In 2019, she was featured in the spotlight section of Canadian Art’s FEMME issue. In 2020, they attended the Intergenerational LGBT Artist Residency. His performance work has been presented at Queer City Cinema/Performatorium, a queer media and performance art festival based in Regina that attracts international artists and filmmakers, as well as Buddies in Bad Times' Rhubarb Festival in Toronto.

Jaye is a current participant of Tender Container’s Peer Mentorship Platform, Do Trans People Dream of Non-binary Sheep?. She also facilitated the Capacitor project, a programming channel for Two Spirit, trans, non-binary, and gender non-conforming artists with a connection to Saskatchewan, with the University of Saskatchewan (USask) Art Galleries and Collection.
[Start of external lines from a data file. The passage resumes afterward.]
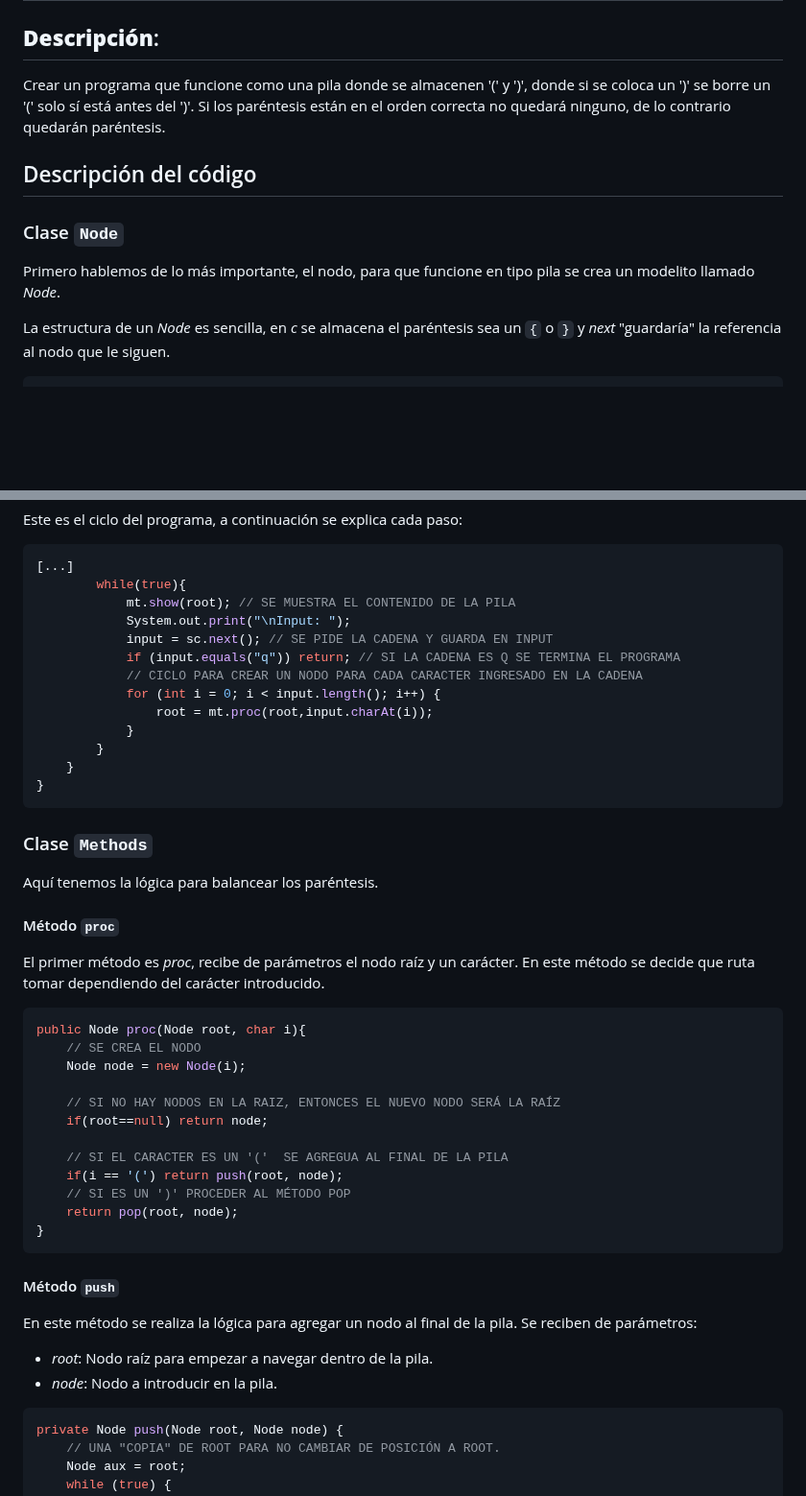
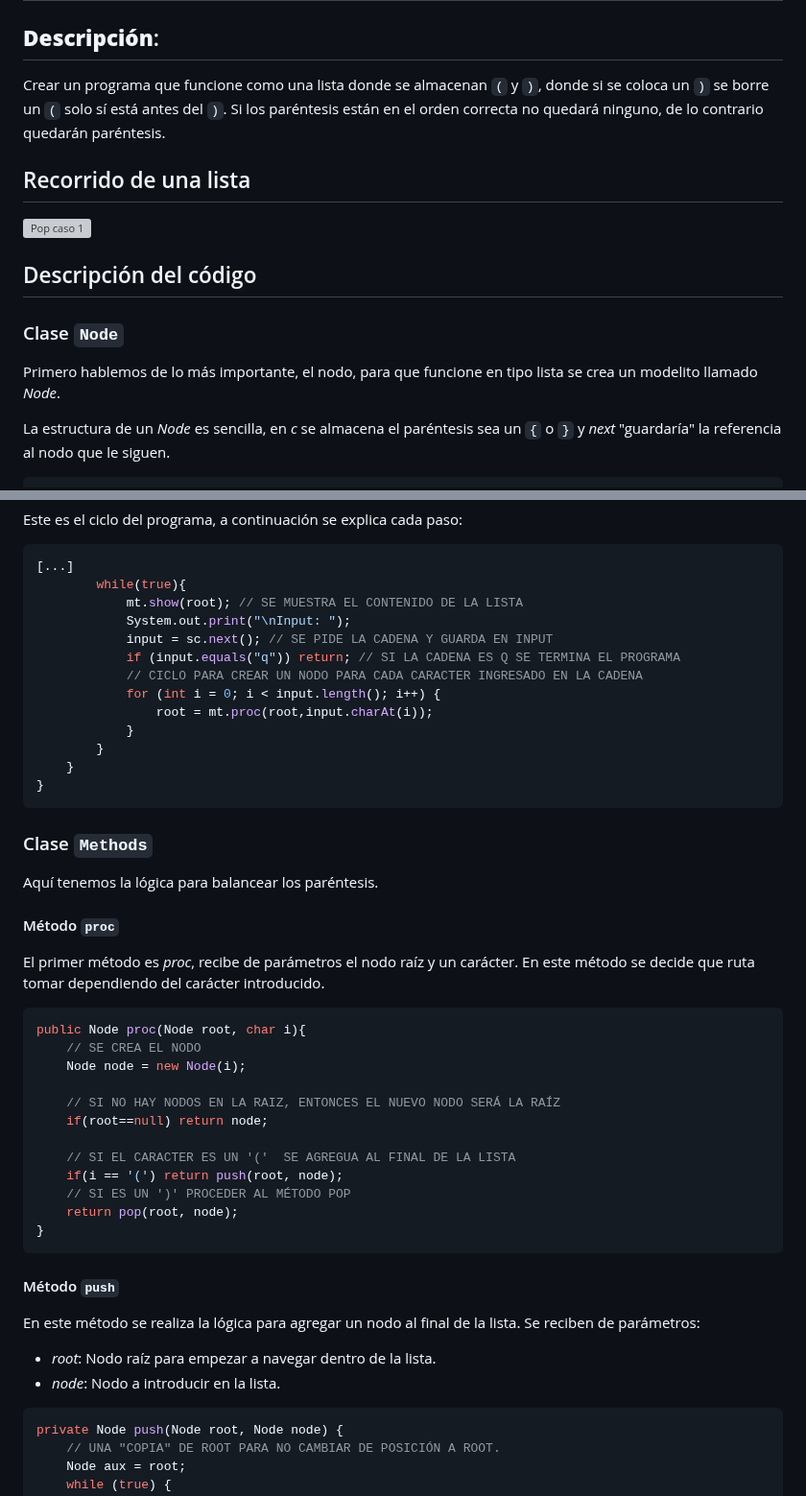
Before and after one commit to ElFalsoLicenciado/Mat-Pro-LogYFun, a Markdown page: Ejercicio0-1/README.md, 2 parts joined by grey strips. Shown at 96% size. Rendered like a GitHub page; blank space fills up the shorter version; grey boxes are pictures that could not be loaded.

````diff
--- a/Ejercicio0-1/README.md
+++ b/Ejercicio0-1/README.md
@@ -3,13 +3,18 @@
 ## **Fecha**: 08/28/26
 
 ## **Descripción**:
-Crear un programa que funcione como una pila donde se almacenen '(' y ')', donde si se coloca un ')' se borre un '(' solo sí está antes del ')'. Si los paréntesis están en el orden correcta no quedará ninguno, de lo contrario quedarán paréntesis.
+Crear un programa que funcione como una lista donde se almacenan `(` y `)`, donde si se coloca un `)` se borre un `(` solo sí está antes del `)`. Si los paréntesis están en el orden correcta no quedará ninguno, de lo contrario quedarán paréntesis.
+
+## Recorrido de una lista
+
+![Pop caso 1](lista-ejer-0-1.png)
+
 
 ## Descripción del código
 
 ### Clase `Node`
 
-Primero hablemos de lo más importante, el nodo, para que funcione en tipo pila se crea un modelito llamado *Node*.
+Primero hablemos de lo más importante, el nodo, para que funcione en tipo lista se crea un modelito llamado *Node*.
 
 La estructura de un *Node* es sencilla, en *c* se almacena el paréntesis sea un `{` o `}` y *next* "guardaría" la referencia al nodo que le siguen.
 
@@ -57,7 +62,7 @@ Este es el ciclo del programa, a continuación se explica cada paso:
 ```java
 [...]
         while(true){
-            mt.show(root); // SE MUESTRA EL CONTENIDO DE LA PILA
+            mt.show(root); // SE MUESTRA EL CONTENIDO DE LA LISTA
             System.out.print("\nInput: ");
             input = sc.next(); // SE PIDE LA CADENA Y GUARDA EN INPUT
             if (input.equals("q")) return; // SI LA CADENA ES Q SE TERMINA EL PROGRAMA
@@ -73,7 +78,6 @@ Este es el ciclo del programa, a continuación se explica cada paso:
 ### Clase `Methods`
 
 Aquí tenemos la lógica para balancear los paréntesis.
-
 #### Método `proc`
 
 El primer método es *proc*, recibe de parámetros el nodo raíz y un carácter. En este método se decide que ruta tomar dependiendo del carácter introducido.
@@ -86,7 +90,7 @@ public Node proc(Node root, char i){
 	// SI NO HAY NODOS EN LA RAIZ, ENTONCES EL NUEVO NODO SERÁ LA RAÍZ
     if(root==null) return node;
 
-	// SI EL CARACTER ES UN '('  SE AGREGUA AL FINAL DE LA PILA
+	// SI EL CARACTER ES UN '('  SE AGREGUA AL FINAL DE LA LISTA
     if(i == '(') return push(root, node);
     // SI ES UN ')' PROCEDER AL MÉTODO POP
     return pop(root, node);
@@ -95,9 +99,9 @@ public Node proc(Node root, char i){
 
 #### Método `push`
 
-En este método se realiza la lógica para agregar un nodo al final de la pila. Se reciben de parámetros:
-- *root*: Nodo raíz para empezar a navegar dentro de la pila.
-- *node*: Nodo a introducir en la pila.
+En este método se realiza la lógica para agregar un nodo al final de la lista. Se reciben de parámetros:
+- *root*: Nodo raíz para empezar a navegar dentro de la lista.
+- *node*: Nodo a introducir en la lista.
 
 ```java
 private Node push(Node root, Node node) {
````
Also changed, not shown: other parts of Ejercicio0-1/README.md (+21 -9 lines), Ejercicio0-1/img/lista-ejer-0-1.png (added), Ejercicio0-1/img/pop-1-ejer-0-1.png, Ejercicio0-1/img/pop-2-ejer-0-1.png (added), Ejercicio0-1/img/push-ejer-0-0.png (deleted), Ejercicio0-1/img/push-ejer-0-1.png (added), 1 other file.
Most recently they have been named interim project director for Into The Streets, a Regina-based mentorship program for trans girls and youth affected by transmisogyny.


Artist Statement

i position my identity as a queer, disabled, butch trans woman, and a big dyke, at the centre of my art practice. it is from this perspective that i engage in primary and secondary research —  drawing from historical texts, images, films, and other archival sources, conducting interviews with others, and constructing a personal archive of materials drawn from my own lived experiences. this source material leads to works in a wide range of media — drawings, printmaking, performance, handcrafted embroideries and other artist multiples, sound art and noise, new media, and tattoos, generally produced with a raw DIY aesthetic and ethos.

my hand and voice and body are present in the work. this is how i take up and hold space. through esoteric symbols and spells poked into skin, or rendering transphobic statements overheard or received in sweet cursive handwriting, or stitching by hand onto floral fabrics, or screaming loud enough to puncture a sonic wall of feedback in visceral live performances.

my work is often uncomfortable (mostly to those who are invested in cis-hetero patriarchy) but i don’t really care. i think i make dyke art — unlikable work that is challenging but also darkly humorous, that strives to be emotionally resonant and sharply insightful, with a deeply empathetic and ethical core. in an increasingly inhospitable world for trans people, it asks what is necessary to survive, and theorizes joy and futurity.


Instagram Feed

Using Format